Because the spatial resolution is relatively coarse (250 meters) and the wedge uses light efficiently, the
optical system is compact. This design simplicity is offset by the need to build up the spectral image over
a series of frames, increasing the satellite attitude control system requirements. For LAC, the large pixel
size minimizes this impact. Therefore, the LAC is a high spectral (256 bands)/moderate spatial (250 m)
resolution wedged filter imager.
The primary purpose of the LAC, from a technology validation standpoint, is fourfold: 1) to validate the
use of the wedged filter method for obtaining hyperspectral images, 2) to validate the use of a multi-array,
multi-telescope system to synthesize a wide-field imager, 3) to validate the use of non-cryogenic InGaAs
IR arrays for high resolution spectroscopy and, 4) to validate the use of lunar and solar measurements (in
conjunction with ground-based measurement campaigns) to provide calibration. The science validation
objective is to provide a demonstration of the ability of moderate spatial resolution hyperspectral
measurements to provide real-time atmospheric water vapor correction information to high-spatial
resolution multispectral sounders.
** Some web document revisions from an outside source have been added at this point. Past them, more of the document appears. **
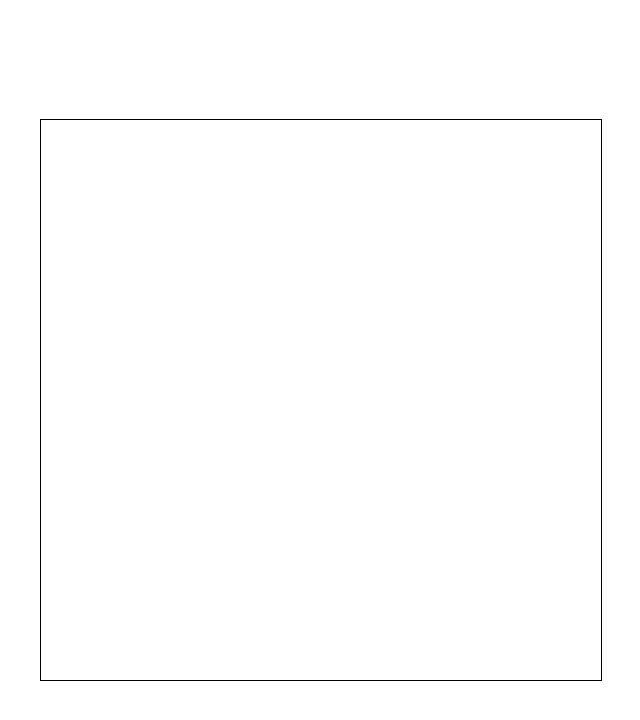
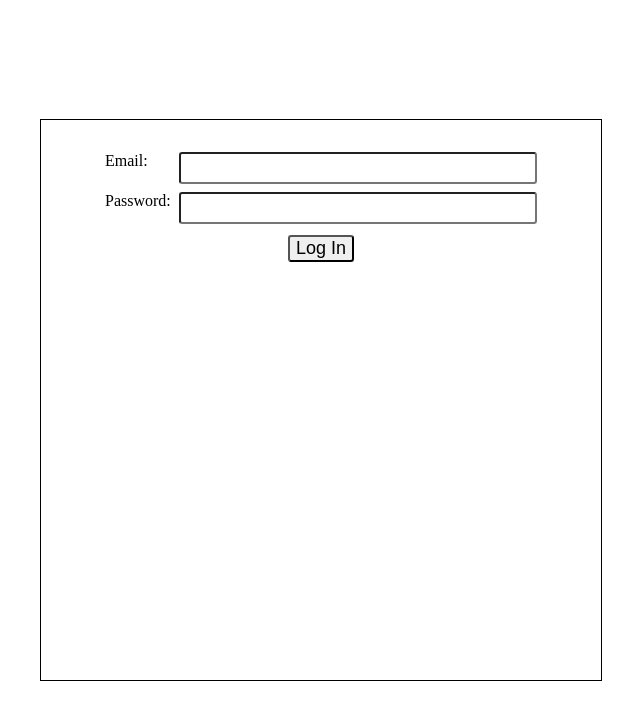
Before and after one commit to nok-ko/ChessProject, a website: page static/index.html in a window 1280 px wide. Shown: the whole page, without its empty margins (319-959 px from the left). Drawn offline with Linux system fonts and the light colour scheme.

```diff
--- a/static/index.html
+++ b/static/index.html
@@ -1,12 +1,18 @@
 <!DOCTYPE html>
 <html lang="en">
+
 <head>
     <meta charset="UTF-8">
     <meta http-equiv="X-UA-Compatible" content="IE=edge">
     <meta name="viewport" content="width=device-width, initial-scale=1.0">
     <title>Chess!</title>
     <style>
-        body, html {
+        :root {
+            --bg-color: 255, 255, 255;
+        }
+
+        body,
+        html {
             margin: 0;
             height: 100%;
         }
@@ -14,10 +20,37 @@
         body {
             display: grid;
             grid-template: 1fr 70vh 1fr / 1fr 70vh 1fr;
-            grid-template-areas: ". .   ."
-                                 ". box . "
-                                 ". .   .";
+            grid-template-areas: ". logo   ."
+                ". box . "
+                ". .   .";
         }
+
+        #login_dialog {
+            grid-area: box;
+            z-index: 1;
+            background-color: rgb(var(--bg-color));
+        }
+
+        #login_dialog>form {
+            display: grid;
+            grid: repeat(3, 2rem) / max-content 1fr;
+            padding: 2rem 4rem;
+            gap: 0.5rem;
+        }
+
+        #login_dialog>form input {
+            display: inline-block;
+            border-radius: 0.2rem;
+        }
+
+        #login_dialog>form input[type=submit] {
+            margin: auto;
+            font-size: large;
+            max-width: 6rem;
+            grid-column: 1 / span 2;
+        }
+
+
 
         #box {
             position: relative;
@@ -36,23 +69,30 @@
         .piece {
             transition: 0.25s ease-in-out;
         }
-
-
     </style>
 </head>
+
 <body>
+    <div id="login_dialog">
+        <form action="">
+            <label for="login_email">Email: </label><input type="email" name="login_email" id="email_field">
+            <label for="login_pass">Password: </label><input type="password" name="login_pass" id="pass_field">
+            <input type="submit" value="Log In">
+        </form>
+    </div>
     <div id="box">
         <div class="piece piecesize">
             <svg viewBox="0 0 100 100" xmlns="http://www.w3.org/2000/svg">
-                <circle cx="50" cy="50" r="25"/>
-              </svg>
+                <circle cx="50" cy="50" r="25" />
+            </svg>
         </div>
-        <div id="hoversquare", class="piecesize" hidden>
+        <div id="hoversquare" , class="piecesize" hidden>
             <svg viewBox="0 0 100 100" xmlns="http://www.w3.org/2000/svg">
-                <rect style="fill:rgba(250,120,0,0.44)" width="100" height="100"/>
-              </svg>
+                <rect style="fill:rgba(250,120,0,0.44)" width="100" height="100" />
+            </svg>
         </div>
     </div>
     <script src="game.js"></script>
 </body>
+
 </html>
```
The imaging data will be cross-referenced to the Hyperion data where
the footprints overlap.